▶ Task description: If an entry below contains an image, drop the image and retype the rest exactly.
-- Input records follows --
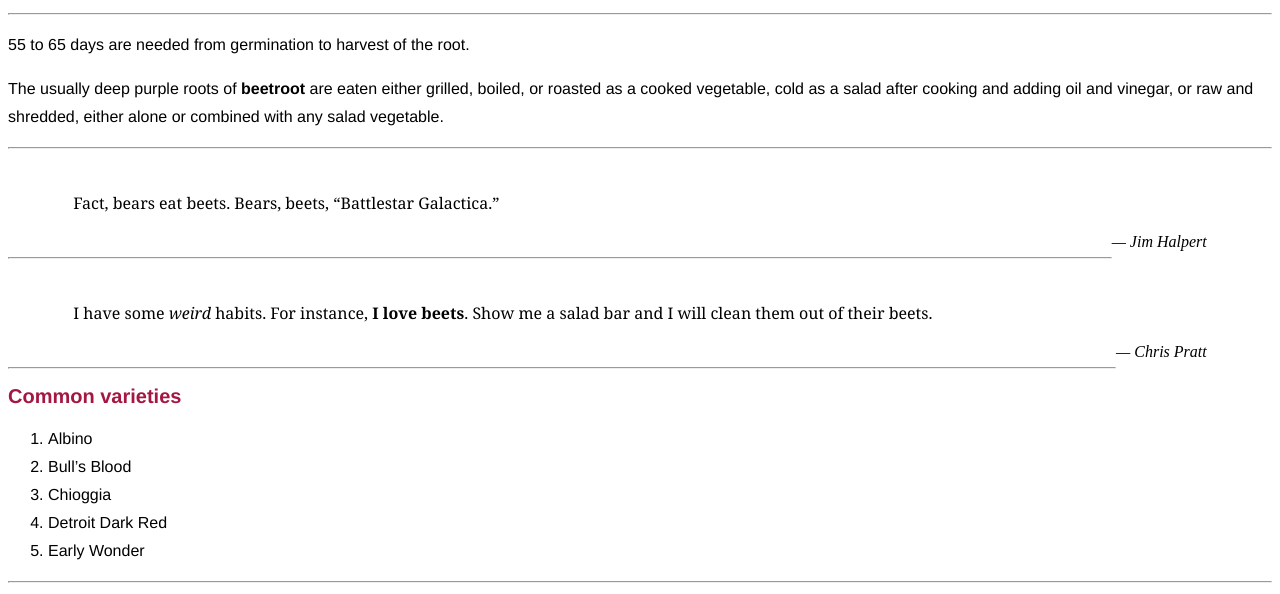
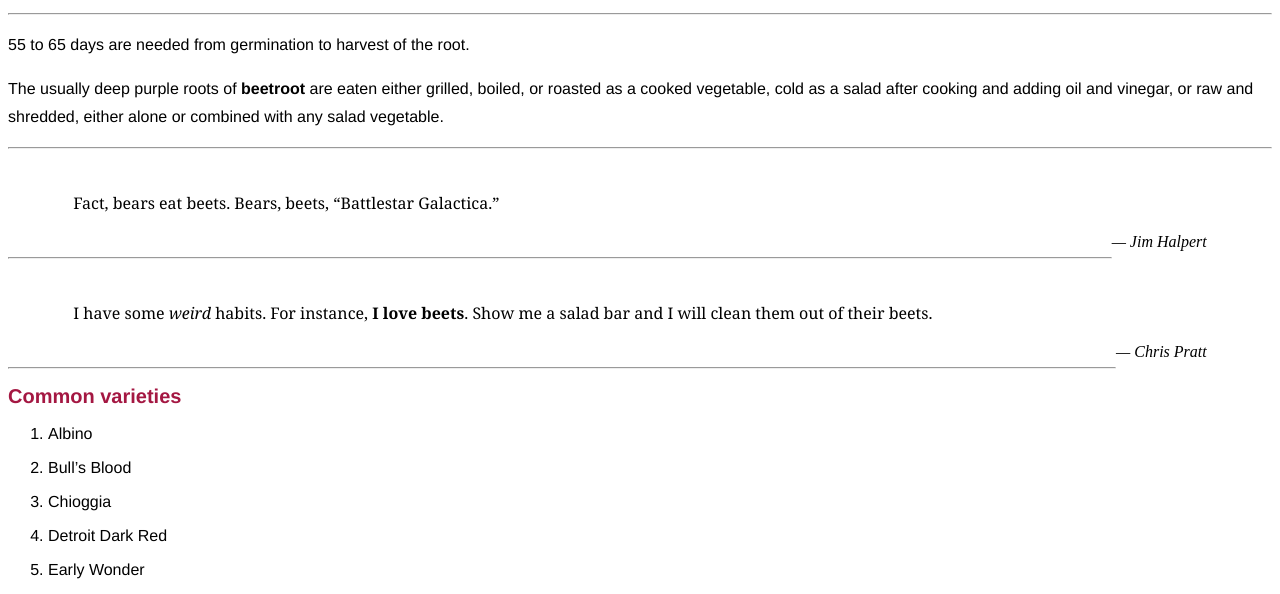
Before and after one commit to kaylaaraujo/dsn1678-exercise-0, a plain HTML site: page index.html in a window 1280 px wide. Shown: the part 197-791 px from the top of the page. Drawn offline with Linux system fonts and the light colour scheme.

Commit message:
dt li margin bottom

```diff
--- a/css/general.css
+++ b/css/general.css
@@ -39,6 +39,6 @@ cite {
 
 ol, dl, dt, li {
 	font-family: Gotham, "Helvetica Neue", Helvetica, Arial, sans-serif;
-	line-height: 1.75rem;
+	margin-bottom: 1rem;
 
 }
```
-- Input records concluded --
▶ Problem solution:
Before and after one commit to kaylaaraujo/dsn1678-exercise-0, a plain HTML site: page index.html in a window 1280 px wide. Shown: the part 197-791 px from the top of the page. Drawn offline with Linux system fonts and the light colour scheme.

Commit message:
dt li margin bottom

```diff
--- a/css/general.css
+++ b/css/general.css
@@ -39,6 +39,6 @@ cite {
 
 ol, dl, dt, li {
 	font-family: Gotham, "Helvetica Neue", Helvetica, Arial, sans-serif;
-	line-height: 1.75rem;
+	margin-bottom: 1rem;
 
 }
```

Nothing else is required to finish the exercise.